:: What is required ::
Print every one of the records verbatim, omitting nothing.

### Record extracts ###

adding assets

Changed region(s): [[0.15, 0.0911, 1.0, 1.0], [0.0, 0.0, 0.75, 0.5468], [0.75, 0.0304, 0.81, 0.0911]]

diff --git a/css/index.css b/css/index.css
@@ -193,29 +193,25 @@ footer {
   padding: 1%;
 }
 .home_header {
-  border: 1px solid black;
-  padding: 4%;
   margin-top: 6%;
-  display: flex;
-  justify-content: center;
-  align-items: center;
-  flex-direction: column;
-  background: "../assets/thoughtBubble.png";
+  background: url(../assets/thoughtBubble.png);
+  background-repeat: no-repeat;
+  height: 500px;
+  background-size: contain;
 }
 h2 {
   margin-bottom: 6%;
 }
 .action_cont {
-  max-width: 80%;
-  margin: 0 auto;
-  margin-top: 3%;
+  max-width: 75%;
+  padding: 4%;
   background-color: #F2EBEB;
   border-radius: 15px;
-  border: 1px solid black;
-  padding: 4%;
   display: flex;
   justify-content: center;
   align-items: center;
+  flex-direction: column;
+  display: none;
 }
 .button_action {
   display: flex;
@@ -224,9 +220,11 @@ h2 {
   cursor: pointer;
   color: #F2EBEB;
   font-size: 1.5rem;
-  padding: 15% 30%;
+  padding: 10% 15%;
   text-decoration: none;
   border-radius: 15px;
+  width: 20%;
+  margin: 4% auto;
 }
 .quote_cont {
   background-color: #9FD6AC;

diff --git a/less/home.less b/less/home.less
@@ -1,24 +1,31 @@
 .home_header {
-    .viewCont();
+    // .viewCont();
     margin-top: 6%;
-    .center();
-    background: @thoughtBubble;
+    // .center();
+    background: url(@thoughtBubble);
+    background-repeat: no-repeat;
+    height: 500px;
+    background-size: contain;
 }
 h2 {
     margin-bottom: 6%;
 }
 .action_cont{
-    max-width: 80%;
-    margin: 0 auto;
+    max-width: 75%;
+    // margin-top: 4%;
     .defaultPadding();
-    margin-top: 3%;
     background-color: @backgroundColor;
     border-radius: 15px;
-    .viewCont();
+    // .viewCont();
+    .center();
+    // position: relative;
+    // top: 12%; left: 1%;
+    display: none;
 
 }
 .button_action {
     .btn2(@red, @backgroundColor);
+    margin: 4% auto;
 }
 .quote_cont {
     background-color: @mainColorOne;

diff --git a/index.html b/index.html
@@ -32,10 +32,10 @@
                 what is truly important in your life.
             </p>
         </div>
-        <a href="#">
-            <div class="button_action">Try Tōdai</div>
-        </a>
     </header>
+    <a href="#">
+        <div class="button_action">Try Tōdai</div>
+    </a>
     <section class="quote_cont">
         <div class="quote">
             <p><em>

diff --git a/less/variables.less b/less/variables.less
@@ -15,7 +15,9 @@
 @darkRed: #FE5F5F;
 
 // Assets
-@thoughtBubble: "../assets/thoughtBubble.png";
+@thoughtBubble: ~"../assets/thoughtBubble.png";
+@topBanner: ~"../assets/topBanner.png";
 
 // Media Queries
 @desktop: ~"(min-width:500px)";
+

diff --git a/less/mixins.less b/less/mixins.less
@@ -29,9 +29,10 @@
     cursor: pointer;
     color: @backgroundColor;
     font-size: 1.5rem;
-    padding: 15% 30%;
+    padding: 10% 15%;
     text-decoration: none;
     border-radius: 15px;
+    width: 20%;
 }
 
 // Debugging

###

:: Solution below ::
adding assets

Changed region(s): [[0.15, 0.0911, 1.0, 1.0], [0.0, 0.0, 0.75, 0.5468], [0.75, 0.0304, 0.81, 0.0911]]

diff --git a/css/index.css b/css/index.css
@@ -193,29 +193,25 @@ footer {
   padding: 1%;
 }
 .home_header {
-  border: 1px solid black;
-  padding: 4%;
   margin-top: 6%;
-  display: flex;
-  justify-content: center;
-  align-items: center;
-  flex-direction: column;
-  background: "../assets/thoughtBubble.png";
+  background: url(../assets/thoughtBubble.png);
+  background-repeat: no-repeat;
+  height: 500px;
+  background-size: contain;
 }
 h2 {
   margin-bottom: 6%;
 }
 .action_cont {
-  max-width: 80%;
-  margin: 0 auto;
-  margin-top: 3%;
+  max-width: 75%;
+  padding: 4%;
   background-color: #F2EBEB;
   border-radius: 15px;
-  border: 1px solid black;
-  padding: 4%;
   display: flex;
   justify-content: center;
   align-items: center;
+  flex-direction: column;
+  display: none;
 }
 .button_action {
   display: flex;
@@ -224,9 +220,11 @@ h2 {
   cursor: pointer;
   color: #F2EBEB;
   font-size: 1.5rem;
-  padding: 15% 30%;
+  padding: 10% 15%;
   text-decoration: none;
   border-radius: 15px;
+  width: 20%;
+  margin: 4% auto;
 }
 .quote_cont {
   background-color: #9FD6AC;

diff --git a/less/home.less b/less/home.less
@@ -1,24 +1,31 @@
 .home_header {
-    .viewCont();
+    // .viewCont();
     margin-top: 6%;
-    .center();
-    background: @thoughtBubble;
+    // .center();
+    background: url(@thoughtBubble);
+    background-repeat: no-repeat;
+    height: 500px;
+    background-size: contain;
 }
 h2 {
     margin-bottom: 6%;
 }
 .action_cont{
-    max-width: 80%;
-    margin: 0 auto;
+    max-width: 75%;
+    // margin-top: 4%;
     .defaultPadding();
-    margin-top: 3%;
     background-color: @backgroundColor;
     border-radius: 15px;
-    .viewCont();
+    // .viewCont();
+    .center();
+    // position: relative;
+    // top: 12%; left: 1%;
+    display: none;
 
 }
 .button_action {
     .btn2(@red, @backgroundColor);
+    margin: 4% auto;
 }
 .quote_cont {
     background-color: @mainColorOne;

diff --git a/index.html b/index.html
@@ -32,10 +32,10 @@
                 what is truly important in your life.
             </p>
         </div>
-        <a href="#">
-            <div class="button_action">Try Tōdai</div>
-        </a>
     </header>
+    <a href="#">
+        <div class="button_action">Try Tōdai</div>
+    </a>
     <section class="quote_cont">
         <div class="quote">
             <p><em>

diff --git a/less/variables.less b/less/variables.less
@@ -15,7 +15,9 @@
 @darkRed: #FE5F5F;
 
 // Assets
-@thoughtBubble: "../assets/thoughtBubble.png";
+@thoughtBubble: ~"../assets/thoughtBubble.png";
+@topBanner: ~"../assets/topBanner.png";
 
 // Media Queries
 @desktop: ~"(min-width:500px)";
+

diff --git a/less/mixins.less b/less/mixins.less
@@ -29,9 +29,10 @@
     cursor: pointer;
     color: @backgroundColor;
     font-size: 1.5rem;
-    padding: 15% 30%;
+    padding: 10% 15%;
     text-decoration: none;
     border-radius: 15px;
+    width: 20%;
 }
 
 // Debugging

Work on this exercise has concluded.